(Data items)
══════════════════════════════
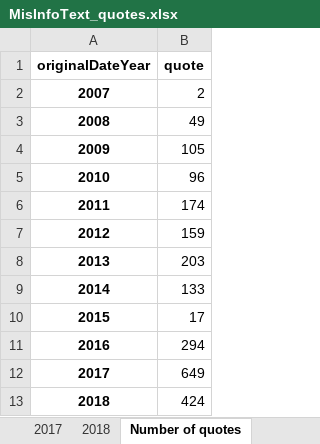
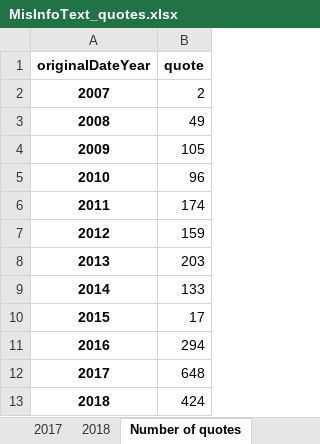
Before and after one commit to sfu-discourse-lab/fake_news_over_time, an Excel workbook: data/MisInfoText/Analysis_output/MisInfoText_quotes.xlsx, sheet Number of quotes, drawn as a sheet; values as stored, in another font and other column widths than the file's, no borders; the diff names each change by its address in the sheet, - before the commit and + after, or states it on an @@ line.

```diff
--- a/data/MisInfoText/Analysis_output/MisInfoText_quotes.xlsx (sheet Number of quotes)
+++ b/data/MisInfoText/Analysis_output/MisInfoText_quotes.xlsx (sheet Number of quotes)
-B12 (quote): 649
+B12 (quote): 648
```
Also changed, not shown: sheet 2017, sheet 2016, sheet Quote length summary, sheet 2012, data/MisInfoText/Analysis_output/news_blog_and_social_media/MisInfoText_quotes.xlsx, 3 other files.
══════════════════════════════
- WHAT TO WORK ON -
An exact reprint of every record is required, with the pictures omitted.

- RESPONSE TO THIS EXERCISE -
Before and after one commit to sfu-discourse-lab/fake_news_over_time, an Excel workbook: data/MisInfoText/Analysis_output/MisInfoText_quotes.xlsx, sheet Number of quotes, drawn as a sheet; values as stored, in another font and other column widths than the file's, no borders; the diff names each change by its address in the sheet, - before the commit and + after, or states it on an @@ line.

```diff
--- a/data/MisInfoText/Analysis_output/MisInfoText_quotes.xlsx (sheet Number of quotes)
+++ b/data/MisInfoText/Analysis_output/MisInfoText_quotes.xlsx (sheet Number of quotes)
-B12 (quote): 649
+B12 (quote): 648
```
Also changed, not shown: sheet 2017, sheet 2016, sheet Quote length summary, sheet 2012, data/MisInfoText/Analysis_output/news_blog_and_social_media/MisInfoText_quotes.xlsx, 3 other files.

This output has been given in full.